Rumors of Fixed Line's Death are Somewhat Exaggerated

This was originally a comment at Andrew Schmitt's excellent Nyquist Capital blog, but it got kind of long and unwieldy.

In a post titled "Someone Tell the Cablecos Fixed Line is Dead", Andrew writes:

"Everyone agrees fixed line is a dying, low margin business. Yet Cablecos like Comcast (CMCSA), Cablevision (CVC), Shaw (SJR), and Time Warner (TWX) are feverishly trying to capture market share in this business. Why?"

I have a few reasons. Actually, about 70 billion reasons.

There are 175M fixed lines in the US. At $35/month (the going rate for voice over cable), that's over $70B of annual revenue. The number of lines is declining, but it's only down 9.1% over the peak (192.5M lines in 2000) - even at the highest reported annual rate of decrease (-3.5% 2003-2004), there would still be over 120M fixed lines ten years from now. For the MSOs to not go after this market, and instead to rely on a fixed-mobile convergence play (which is likely to be several years away) would be leaving a ton of money on the table (worse: leaving a ton of money in the hands of their primary competitors).
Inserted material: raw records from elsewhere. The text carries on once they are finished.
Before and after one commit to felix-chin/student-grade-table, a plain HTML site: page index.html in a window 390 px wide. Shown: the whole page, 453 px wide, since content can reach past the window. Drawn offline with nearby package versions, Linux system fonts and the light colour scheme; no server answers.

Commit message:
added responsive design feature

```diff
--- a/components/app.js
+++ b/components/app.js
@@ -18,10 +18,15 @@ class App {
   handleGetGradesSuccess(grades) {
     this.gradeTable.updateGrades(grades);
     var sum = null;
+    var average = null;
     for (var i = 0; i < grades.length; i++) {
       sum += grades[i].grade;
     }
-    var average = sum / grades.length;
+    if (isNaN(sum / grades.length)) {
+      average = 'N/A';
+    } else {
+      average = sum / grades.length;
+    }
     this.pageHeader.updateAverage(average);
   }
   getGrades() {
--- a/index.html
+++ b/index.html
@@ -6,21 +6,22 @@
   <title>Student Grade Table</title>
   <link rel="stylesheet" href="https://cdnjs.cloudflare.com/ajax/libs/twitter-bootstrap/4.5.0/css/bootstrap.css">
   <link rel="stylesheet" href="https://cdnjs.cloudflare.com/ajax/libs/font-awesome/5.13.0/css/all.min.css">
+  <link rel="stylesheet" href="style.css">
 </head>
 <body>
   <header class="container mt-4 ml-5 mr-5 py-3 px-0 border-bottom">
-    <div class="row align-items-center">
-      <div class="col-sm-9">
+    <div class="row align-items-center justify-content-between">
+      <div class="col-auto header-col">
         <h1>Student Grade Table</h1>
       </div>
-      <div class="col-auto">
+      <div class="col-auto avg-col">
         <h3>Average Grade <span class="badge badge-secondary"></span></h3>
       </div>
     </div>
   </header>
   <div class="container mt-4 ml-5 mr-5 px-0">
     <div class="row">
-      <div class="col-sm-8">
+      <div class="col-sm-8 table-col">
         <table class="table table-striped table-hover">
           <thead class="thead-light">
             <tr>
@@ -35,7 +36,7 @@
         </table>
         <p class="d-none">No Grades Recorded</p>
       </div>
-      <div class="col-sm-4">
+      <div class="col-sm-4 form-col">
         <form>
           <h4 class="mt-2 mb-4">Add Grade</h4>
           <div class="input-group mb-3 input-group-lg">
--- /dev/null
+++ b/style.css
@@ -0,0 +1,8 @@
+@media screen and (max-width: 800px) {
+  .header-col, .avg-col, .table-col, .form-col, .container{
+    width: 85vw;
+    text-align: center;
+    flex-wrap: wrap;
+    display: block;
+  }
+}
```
(By the way, the second major driver of POTS line decreases - aside from cellular substitution - is substitution of high-speed internet service for second phone lines used for dialup access.)

Sure, the PacketCable EMTA is useless when the MSO transitions to a SIP-based fixed-mobile convergence offer, but it's so cheap that Cablevision (for one) is shipping all their new Optimum Online customers cable modems with EMTAs whether or not they subscribe to Optimum Voice. So for maybe $10 per HSI sub in incremental capex (I don't know the actual cost difference between a cable modem without an EMTA and with an EMTA - $10 is a guess), you capture about $18/month in incremental revenue (over 50% of Cablevision's HSI customers purchase OV, at $35/month - the take rate is lower for other MSOs, but Cablevision shows that 50% is an achievable target) - and you deprive your main competitor of about $50/month in revenue for each customer you capture (since cable voice customers tend to be disproportionately high-paying voice customers).
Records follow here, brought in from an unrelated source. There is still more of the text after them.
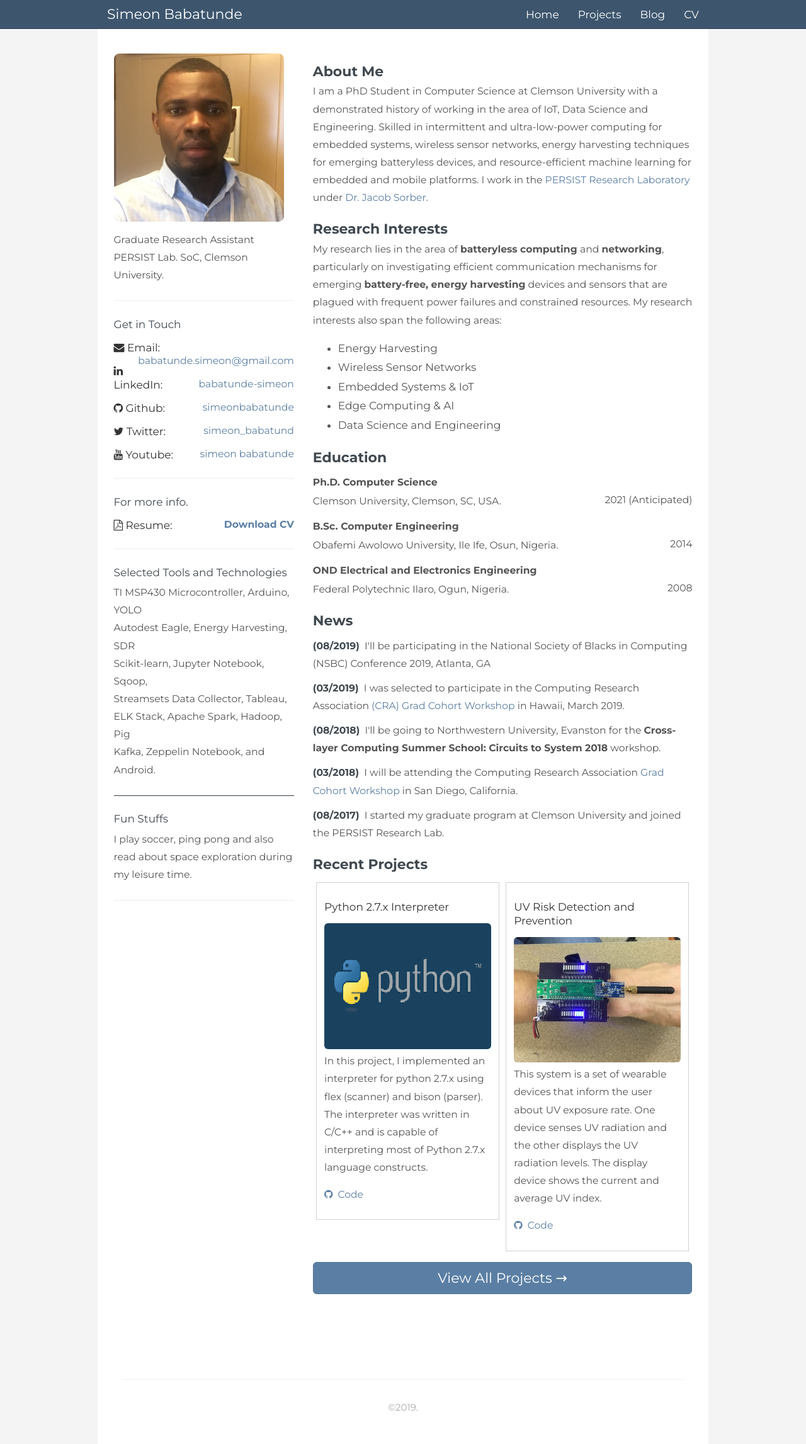
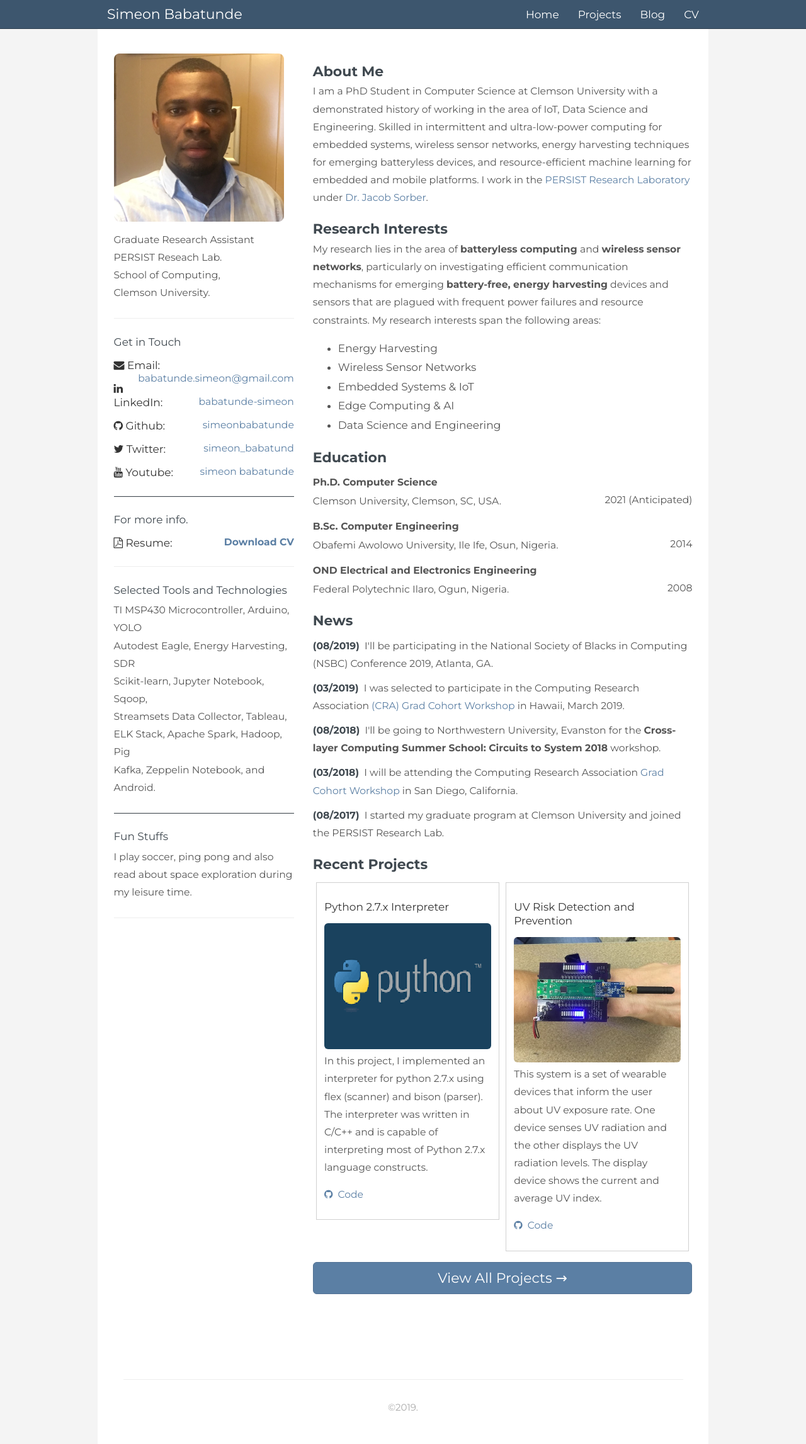
Before and after one commit to simeonbabatunde/simeonbabatunde.github.io, a Jekyll site: the page built from index.html, in a window 1280 px wide. Shown: the whole page at 63% size. Built offline with Jekyll 4.4.1, drawn with Linux system fonts in a browser that asks for light colours; nearby versions of some CDN libraries; comment, search, counter and statistics services are not loaded.

Commit message:
Updated side bar

```diff
--- a/_includes/sidebar.html
+++ b/_includes/sidebar.html
@@ -18,7 +18,7 @@
   </p>
 </div>
 
-<p>Graduate Research Assistant <br>PERSIST Lab. SoC, Clemson University.</p>
+<p>Graduate Research Assistant <br>PERSIST Reseach Lab.<br> School of Computing,<br>Clemson University.</p>
 <hr class="myline">
 <h4 class="myh4">Get in Touch</h4>
 
--- a/index.html
+++ b/index.html
@@ -9,9 +9,9 @@
 </p>
 
   <h2 class="myh2">Research Interests</h2>
-  <p>My research lies in the area of <strong>batteryless computing </strong> and <strong>networking</strong>,
+  <p>My research lies in the area of <strong>batteryless computing </strong> and <strong>wireless sensor networks</strong>,
     particularly on investigating efficient communication mechanisms for emerging <strong>battery-free, energy harvesting</strong>
-    devices and sensors that are plagued with frequent power failures and constrained resources. My research interests also span the
+    devices and sensors that are plagued with frequent power failures and resource constraints. My research interests span the
     following areas:
   </p>
   <ul id="menu">
@@ -32,7 +32,7 @@
 
   <h2 class="myh2">News</h2>
   <p class="compact1"><strong class="span_date">(08/2019)</strong>&nbsp I'll be participating in the National Society of
-    Blacks in Computing (NSBC) Conference 2019, Atlanta, GA</p>
+    Blacks in Computing (NSBC) Conference 2019, Atlanta, GA.</p>
   <p class="compact1"><strong class="span_date">(03/2019)</strong>&nbsp I was selected to participate in the Computing
     Research Association <a href="https://www.youtube.com/watch?v=gRB_FY4nM8Q" target="_blank">(CRA) Grad Cohort Workshop</a>
     in Hawaii, March 2019.</p>
--- a/stylesheets/shiori.scss
+++ b/stylesheets/shiori.scss
@@ -336,6 +336,10 @@ img {
   text-align: center;
 }
 
+.my-info{
+  font: $font-family-base;
+}
+
 
 
 @import "custom-scss";
```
When a SIP-based FMC solution is available, the MSOs will start shipping their cable modems with built-in 802.11n hubs, and the handsets for their "mobile" service will be dual-mode 11n/cellular. By that time, the cost of the embedded 11n hub will be low enough that they can throw it in just like they throw in the EMTA now; it'll give the customers the home networking capabilities and the platform for the dual-mode handset at home. In the meantime, they'll have captured a thousand dollars or so of revenue away from the ILECs per customer. And there will still be probably 150M-160M fixed lines sitting out there to be plucked...
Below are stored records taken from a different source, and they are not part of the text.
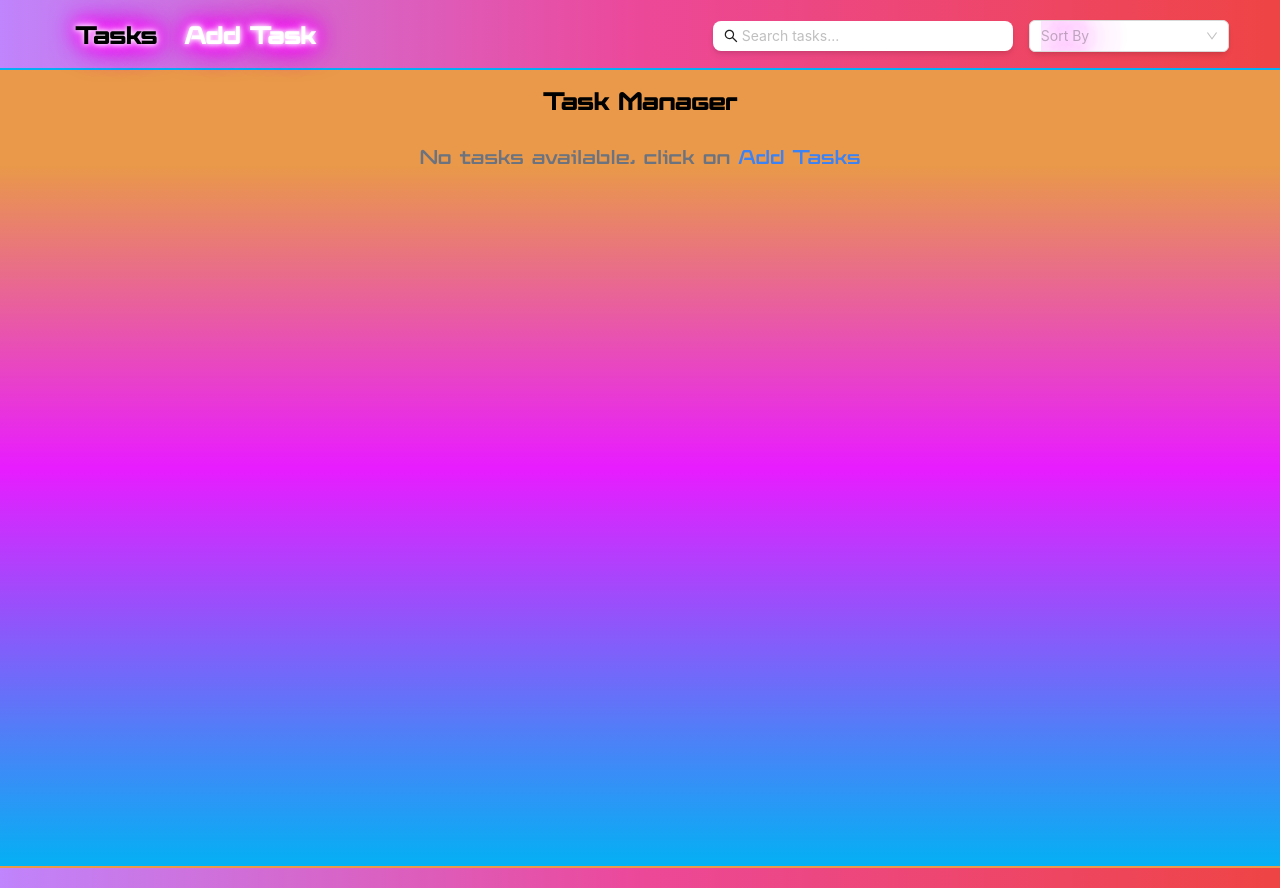
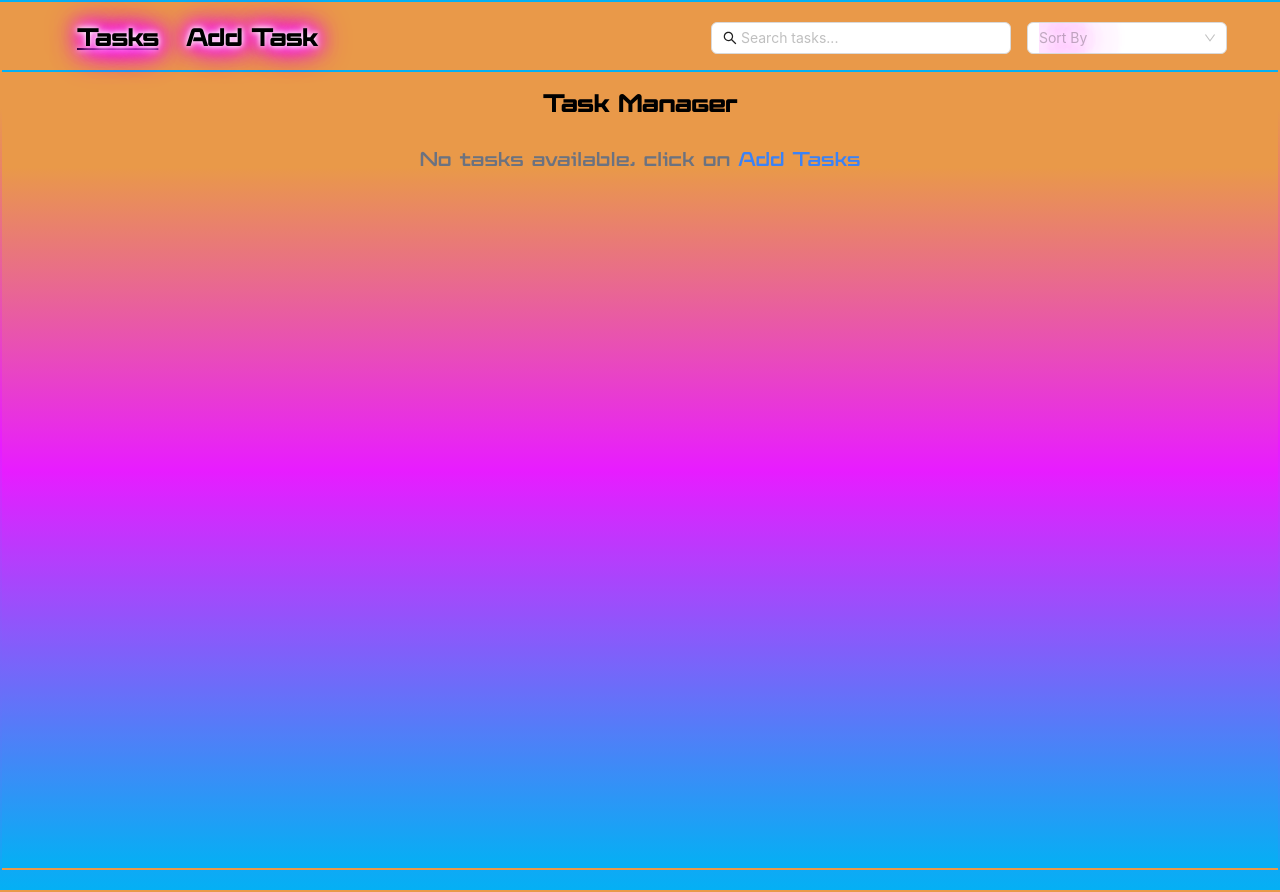
Before and after one commit to kaustubhduse/Task-Manager, a React (Create React App) app: page / in a window 1280 px wide. Built offline with nearby package versions, Linux system fonts and the light colour scheme.

Commit message:
Updated EditForm component to include font-elevon class

```diff
--- a/src/components/Navbar.tsx
+++ b/src/components/Navbar.tsx
@@ -1,11 +1,12 @@
 import React, { useEffect, useState } from "react";
 import { Input, Select } from "antd";
-import { SearchOutlined, MenuOutlined } from "@ant-design/icons";
+import { SearchOutlined } from "@ant-design/icons";
 import { useNavigate, useLocation } from "react-router-dom";
 import { useAppDispatch } from "../redux/store";
 import { setFilterOption, setSearchQuery } from "../redux/tasksSlice";
 import { motion } from "framer-motion";
 import { gsap } from "gsap";
+import { MenuOutlined } from "@ant-design/icons"; // Hamburger icon
 
 const { Option, OptGroup } = Select;
 
@@ -14,8 +15,10 @@ const Navbar: React.FC<React.PropsWithChildren<{}>> = ({ children }) => {
   const location = useLocation();
   const dispatch = useAppDispatch();
   const [searchTerm, setSearchTerm] = useState("");
-  const [filter, setFilter] = useState<"duedate" | "priority-asc" | "priority-desc" | undefined>(undefined);
-  const [isMenuOpen, setIsMenuOpen] = useState(false);
+  const [filter, setFilter] = useState<
+    "duedate" | "priority-asc" | "priority-desc" | undefined
+  >(undefined);
+  const [isMenuOpen, setIsMenuOpen] = useState(false); // Manage menu visibility
 
   useEffect(() => {
     gsap.fromTo(
@@ -27,12 +30,12 @@ const Navbar: React.FC<React.PropsWithChildren<{}>> = ({ children }) => {
 
   const taskHandler = () => {
     navigate("/");
-    setIsMenuOpen(false);
+    setIsMenuOpen(false); // Close menu after navigation
   };
 
   const addTaskHandler = () => {
     navigate("/add-task");
-    setIsMenuOpen(false);
+    setIsMenuOpen(false); // Close menu after navigation
   };
 
   const handleSearchChange = (event: React.ChangeEvent<HTMLInputElement>) => {
@@ -41,18 +44,20 @@ const Navbar: React.FC<React.PropsWithChildren<{}>> = ({ children }) => {
     dispatch(setSearchQuery(value));
   };
 
-  const handleFilterChange = (value: "duedate" | "priority-asc" | "priority-desc" | undefined) => {
+  const handleFilterChange = (
+    value: "duedate" | "priority-asc" | "priority-desc" | undefined
+  ) => {
     setFilter(value);
     dispatch(setFilterOption(value));
   };
 
   const isActive = (path: string) => location.pathname === path;
 
-  const toggleMenu = () => setIsMenuOpen(!isMenuOpen);
+  const toggleMenu = () => setIsMenuOpen(!isMenuOpen); // Toggle the menu
 
   return (
     <motion.div
-      className="bg-gradient-to-r from-purple-400 via-pink-500 to-red-500 py-5 relative shadow-lg"
+      className="bg-custom-gradient py-5 relative"
       initial={{ opacity: 0 }}
       animate={{ opacity: 1 }}
       transition={{ duration: 1 }}
@@ -61,7 +66,7 @@ const Navbar: React.FC<React.PropsWithChildren<{}>> = ({ children }) => {
         {/* Hamburger icon for mobile */}
         <div className="absolute top-0 left-0 md:hidden flex items-center pl-4 pt-3">
           <MenuOutlined
-            className="text-3xl cursor-pointer navbar-item text-white"
+            className="text-3xl cursor-pointer navbar-item"
             onClick={toggleMenu}
           />
         </div>
@@ -69,28 +74,26 @@ const Navbar: React.FC<React.PropsWithChildren<{}>> = ({ children }) => {
         {/* Left side: Tasks and Add Task */}
         <div
           className={`${
-            isMenuOpen ? "fixed inset-x-0 top-0 max-h-[10vh] overflow-auto bg-white shadow-lg rounded-lg" : ""
+            isMenuOpen ? "fixed inset-x-0 top-0 max-h-[10vh] overflow-auto" : ""
           } md:static z-50 flex-col md:flex-row md:space-x-7 space-y-2 md:space-y-0 items-center justify-center md:flex ${
             isMenuOpen ? "flex" : "hidden"
           }`}
         >
           <motion.h1
-            className={`text-2xl font-semibold cursor-pointer navbar-item $ {
-              isActive("/") ? "underline text-white" : "text-white"
-            }`}
+            className={`text-2xl font-semibold cursor-pointer navbar-item ${
+              isActive("/") ? "underline" : ""
+            } text-black`} // Ensure visibility on mobile
             onClick={taskHandler}
-            whileHover={{ scale: 1.1, rotateY: 15, perspective: 500 }}
-            whileTap={{ scale: 0.9 }}
+            whileHover={{ scale: 1.1 }}
           >
             Tasks
           </motion.h1>
           <motion.h1
             className={`text-2xl font-semibold cursor-pointer navbar-item ${
-              isActive("/add-task") ? "underline text-white" : "text-white"
-            }`}
+              isActive("/add-task") ? "underline" : ""
+            } text-white md:text-black`} // Ensure visibility on mobile
             onClick={addTaskHandler}
-            whileHover={{ scale: 1.1, rotateY: 15, perspective: 500 }}
-            whileTap={{ scale: 0.9 }}
+            whileHover={{ scale: 1.1 }}
           >
             Add Task
           </motion.h1>
@@ -104,15 +107,13 @@ const Navbar: React.FC<React.PropsWithChildren<{}>> = ({ children }) => {
             initial={{ opacity: 1, scale: 1 }}
             animate={{ opacity: 1, scale: 1 }}
             transition={{ duration: 0.5 }}
-            whileHover={{ scale: 1.05 }}
           >
             <Input
               placeholder="Search tasks..."
               prefix={<SearchOutlined />}
               value={searchTerm}
               onChange={handleSearchChange}
-              className="w-full rounded-lg border-none shadow-md focus:outline-none"
-              style={{ backgroundColor: "#ffffff" }}
+              className="w-full"
             />
           </motion.div>
 
@@ -122,14 +123,12 @@ const Navbar: React.FC<React.PropsWithChildren<{}>> = ({ children }) => {
             initial={{ opacity: 1 }}
             animate={{ opacity: 1 }}
             transition={{ duration: 0.6 }}
-            whileHover={{ scale: 1.05 }}
           >
             <Select
               placeholder="Sort By"
               value={filter}
               onChange={handleFilterChange}
-              className="w-full rounded-lg border-none shadow-md"
-              style={{ backgroundColor: "#ffffff" }}
+              className="w-full"
             >
               <Option value="duedate">Due Date</Option>
               <OptGroup label="Priority">
@@ -154,7 +153,7 @@ const Navbar: React.FC<React.PropsWithChildren<{}>> = ({ children }) => {
       {/* Overlay to close the menu */}
       {isMenuOpen && (
         <div
-          className="fixed inset-0 bg-black bg-opacity-50 z-40"
+          className="fixed inset-0 boxsi bg-opacity-50 z-40"
           onClick={toggleMenu}
         />
       )}
```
Just as importantly, the MSOs will have established credibility as voice providers, established a base of voice customers, and built IP-based voice networks which (if they play their cards right and make smart equipment choices) will be largely re-usable in a converged fixed/mobile network.

Having a fixed component to the service - a "landline" - is important not because of the whiz-bang features like single number and integrated address book and all that - it's important because spectrum is a scarce and expensive resource. So when a customer uses their dual-mode handset at home, the traffic avoids the scarce, expensive licensed spectrum and hops on the abundant, cheap home WiFi network with its good in-home coverage and its DOCSIS connection back to the MSO servers.